## Exercise:
Read the data below line by line and copy each one with "string" in it.

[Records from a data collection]
>>>>>

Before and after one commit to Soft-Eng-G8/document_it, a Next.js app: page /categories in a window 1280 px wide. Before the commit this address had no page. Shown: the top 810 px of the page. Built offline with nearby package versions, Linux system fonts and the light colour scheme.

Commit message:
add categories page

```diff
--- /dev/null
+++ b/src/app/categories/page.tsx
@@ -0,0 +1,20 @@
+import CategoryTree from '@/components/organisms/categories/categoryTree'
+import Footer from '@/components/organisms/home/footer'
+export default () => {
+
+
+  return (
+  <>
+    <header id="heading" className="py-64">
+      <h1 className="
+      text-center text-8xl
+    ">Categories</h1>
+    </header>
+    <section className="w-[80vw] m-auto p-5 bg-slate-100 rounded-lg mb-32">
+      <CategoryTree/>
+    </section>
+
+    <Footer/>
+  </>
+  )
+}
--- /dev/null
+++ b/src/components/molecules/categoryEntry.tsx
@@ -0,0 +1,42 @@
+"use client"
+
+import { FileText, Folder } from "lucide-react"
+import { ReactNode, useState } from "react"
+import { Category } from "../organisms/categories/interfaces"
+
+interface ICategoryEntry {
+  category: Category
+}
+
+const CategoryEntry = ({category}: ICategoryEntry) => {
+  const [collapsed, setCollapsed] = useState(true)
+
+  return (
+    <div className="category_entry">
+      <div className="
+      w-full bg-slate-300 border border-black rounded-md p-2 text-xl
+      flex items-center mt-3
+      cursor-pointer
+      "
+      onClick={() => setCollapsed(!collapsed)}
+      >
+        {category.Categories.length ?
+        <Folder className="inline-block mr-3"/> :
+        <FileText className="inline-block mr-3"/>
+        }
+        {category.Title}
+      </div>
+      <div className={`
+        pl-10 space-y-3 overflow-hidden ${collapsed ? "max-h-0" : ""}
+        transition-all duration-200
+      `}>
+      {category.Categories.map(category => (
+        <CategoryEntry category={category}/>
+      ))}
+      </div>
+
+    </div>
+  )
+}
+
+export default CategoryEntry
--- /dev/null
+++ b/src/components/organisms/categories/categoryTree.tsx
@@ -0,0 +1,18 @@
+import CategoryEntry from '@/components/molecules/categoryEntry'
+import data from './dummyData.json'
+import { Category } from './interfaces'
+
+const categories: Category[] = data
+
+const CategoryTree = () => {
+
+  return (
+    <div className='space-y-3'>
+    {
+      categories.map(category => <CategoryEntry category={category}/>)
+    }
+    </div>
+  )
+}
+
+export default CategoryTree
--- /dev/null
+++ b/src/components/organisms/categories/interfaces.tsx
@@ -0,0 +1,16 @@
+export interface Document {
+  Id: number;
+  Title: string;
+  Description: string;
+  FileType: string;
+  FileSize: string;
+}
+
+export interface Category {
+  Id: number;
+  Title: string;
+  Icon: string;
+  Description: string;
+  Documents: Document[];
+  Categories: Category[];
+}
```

<<<<<

## Exercise output:
+  Title: string;
+  Description: string;
+  FileType: string;
+  FileSize: string;
+  Title: string;
+  Icon: string;
+  Description: string;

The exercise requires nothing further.